But the old saying was never truer than with the Yugo, you really do get what you pay for. Most car companies take a less dramatic way to end production than the Yugo that was built at the Zastava's Kragujevac factory. The factory that was suspected of making weapons and military vehicles was bombed by NATO forces during a Kosovo air-raid. That was mercifully the end of its car-manufacturing days.
Photo via Wikimedia Commons
It was a tough call which GM vehicle would get the number one slot but the horror that was this ugly SUV seemed to be generated by multiple layers of incompetence rather than the complete disregard for the consumer as our number one choice.
Like the Baja, the Aztec has taken on a new cult status with one of television’s greatest characters driving it. But even Walter White from Breaking Bad and his bad ass fedora could not save the Aztec from being a hideous vehicle.
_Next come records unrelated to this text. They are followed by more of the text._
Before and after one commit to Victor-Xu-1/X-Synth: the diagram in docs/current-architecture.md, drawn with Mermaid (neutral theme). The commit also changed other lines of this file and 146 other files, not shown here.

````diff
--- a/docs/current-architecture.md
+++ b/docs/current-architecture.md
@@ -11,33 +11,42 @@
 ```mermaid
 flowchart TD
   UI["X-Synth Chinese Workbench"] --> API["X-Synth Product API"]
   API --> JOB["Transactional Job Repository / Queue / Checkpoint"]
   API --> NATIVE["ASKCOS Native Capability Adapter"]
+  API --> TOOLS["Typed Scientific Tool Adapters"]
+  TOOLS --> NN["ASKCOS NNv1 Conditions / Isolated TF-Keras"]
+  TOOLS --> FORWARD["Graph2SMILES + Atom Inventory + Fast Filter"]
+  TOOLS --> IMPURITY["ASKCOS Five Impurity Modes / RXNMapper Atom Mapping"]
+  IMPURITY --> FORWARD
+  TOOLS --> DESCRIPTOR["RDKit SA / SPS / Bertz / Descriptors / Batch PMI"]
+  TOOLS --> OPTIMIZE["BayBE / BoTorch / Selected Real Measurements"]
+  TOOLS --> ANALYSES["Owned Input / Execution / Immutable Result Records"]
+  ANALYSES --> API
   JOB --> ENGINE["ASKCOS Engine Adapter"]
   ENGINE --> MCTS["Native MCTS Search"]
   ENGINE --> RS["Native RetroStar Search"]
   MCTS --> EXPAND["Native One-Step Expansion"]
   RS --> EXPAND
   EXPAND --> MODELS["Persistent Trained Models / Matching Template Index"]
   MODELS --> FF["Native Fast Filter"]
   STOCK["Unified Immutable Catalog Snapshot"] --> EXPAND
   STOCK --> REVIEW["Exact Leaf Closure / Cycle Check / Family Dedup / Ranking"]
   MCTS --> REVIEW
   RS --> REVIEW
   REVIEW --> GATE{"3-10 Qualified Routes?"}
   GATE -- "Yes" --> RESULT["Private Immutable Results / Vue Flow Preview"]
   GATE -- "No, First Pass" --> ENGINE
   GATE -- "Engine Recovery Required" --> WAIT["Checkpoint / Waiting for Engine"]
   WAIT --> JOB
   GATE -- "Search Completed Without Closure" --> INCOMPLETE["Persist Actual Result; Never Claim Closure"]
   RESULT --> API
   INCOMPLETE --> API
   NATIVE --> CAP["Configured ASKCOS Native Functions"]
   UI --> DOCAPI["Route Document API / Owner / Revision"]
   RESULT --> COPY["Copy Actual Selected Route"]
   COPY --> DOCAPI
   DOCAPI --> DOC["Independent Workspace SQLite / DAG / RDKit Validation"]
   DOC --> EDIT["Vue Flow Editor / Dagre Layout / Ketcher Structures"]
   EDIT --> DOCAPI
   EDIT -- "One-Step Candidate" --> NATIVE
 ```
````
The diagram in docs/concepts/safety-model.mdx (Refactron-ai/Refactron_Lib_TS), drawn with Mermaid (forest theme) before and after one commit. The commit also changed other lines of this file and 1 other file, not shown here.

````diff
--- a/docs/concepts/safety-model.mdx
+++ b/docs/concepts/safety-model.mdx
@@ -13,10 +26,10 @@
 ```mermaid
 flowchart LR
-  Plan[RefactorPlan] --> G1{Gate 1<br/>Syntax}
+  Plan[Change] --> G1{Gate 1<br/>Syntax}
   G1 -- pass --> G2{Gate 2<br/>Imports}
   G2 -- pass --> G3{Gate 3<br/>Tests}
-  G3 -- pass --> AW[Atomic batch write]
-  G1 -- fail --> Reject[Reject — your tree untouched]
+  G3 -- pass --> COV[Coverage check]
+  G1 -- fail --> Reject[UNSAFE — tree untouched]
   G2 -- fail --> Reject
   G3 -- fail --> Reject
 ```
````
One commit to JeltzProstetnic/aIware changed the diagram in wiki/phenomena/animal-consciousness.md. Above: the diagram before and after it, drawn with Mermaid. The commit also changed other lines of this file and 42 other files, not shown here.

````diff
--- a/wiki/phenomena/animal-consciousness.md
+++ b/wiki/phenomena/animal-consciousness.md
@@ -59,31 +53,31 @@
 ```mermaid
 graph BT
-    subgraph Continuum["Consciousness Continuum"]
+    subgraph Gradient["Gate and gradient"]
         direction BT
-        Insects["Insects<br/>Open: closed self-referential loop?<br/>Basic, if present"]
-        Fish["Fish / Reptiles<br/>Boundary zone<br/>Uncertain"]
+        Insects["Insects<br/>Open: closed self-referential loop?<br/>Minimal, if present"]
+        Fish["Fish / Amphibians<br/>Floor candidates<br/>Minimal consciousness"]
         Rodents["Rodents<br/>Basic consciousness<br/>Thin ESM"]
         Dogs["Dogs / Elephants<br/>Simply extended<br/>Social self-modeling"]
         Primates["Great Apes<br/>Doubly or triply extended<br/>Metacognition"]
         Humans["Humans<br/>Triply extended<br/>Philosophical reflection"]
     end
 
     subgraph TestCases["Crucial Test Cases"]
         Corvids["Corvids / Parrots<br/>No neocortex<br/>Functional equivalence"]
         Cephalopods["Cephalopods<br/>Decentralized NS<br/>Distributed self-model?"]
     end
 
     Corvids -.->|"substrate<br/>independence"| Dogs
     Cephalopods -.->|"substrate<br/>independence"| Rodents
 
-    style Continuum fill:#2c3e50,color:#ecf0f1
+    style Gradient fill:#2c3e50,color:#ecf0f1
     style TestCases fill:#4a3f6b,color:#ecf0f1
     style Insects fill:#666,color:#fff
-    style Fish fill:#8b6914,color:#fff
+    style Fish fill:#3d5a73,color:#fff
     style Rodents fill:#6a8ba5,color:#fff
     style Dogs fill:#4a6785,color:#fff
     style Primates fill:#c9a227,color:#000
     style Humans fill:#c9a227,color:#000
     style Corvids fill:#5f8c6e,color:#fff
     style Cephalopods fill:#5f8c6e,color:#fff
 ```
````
It was something of a crossover vehicle but did neither well and its plastic exterior made it the butt of many a joke and conversation.
It’s likely that when Pontiac marketing reps determined giving one away to the first Survivor winner they thought of all the great press they would get. However, following the finale of the show, Howard Stern went on the air the next day and talked about what an ugly vehicle it was and that even if they gave him one, he wouldn’t take it. GM forecast sales of up to 75,000 Azteks per year, and needed to produce 30,000 annually to break even. Just 27,322 were sold in 2001. The Pontiac Aztek was sold from 2001 to 2005.
It used to be, General Motors buyers would work their way up the GM family of cars and when they really “made it”, they bought a Cadillac. The emblem on the front of the car meant more than just designating what brand the car was but showed off what the driver had achieved in his or her lifetime.
In the mid 80’s the GM bean counters had such disregard for their customers and the brand significance they put out the Cadillac Cimarron. The Cimarron was simply a rebranded version of GM’s entry-level product of the time, the Chevrolet Cavalier. The fake Cadillac didn't exhibit any traditional Cadillac styling features and other than Cadillac badges, was virtually identical to the Cavalier. Both the Cimarron and Cavalier were built on the same assembly plant in South Gate, California and Janesville, Wisconsin.
It was first introduced in 1981 for the 1982 model year, and sold through 1988. During its seven-year model run, 132,499 were built and those responsible should make a pilgrimage to each household and apologize. It’s hard to say what the biggest problem was with the car itself. The meager 2.0 liter 4 cylinder engine with just 88 horsepower (in a Cadillac!) didn’t help. The worst was likely the arrogant price tag of twice that of the Cavalier with the Cadillac version selling for $12,000.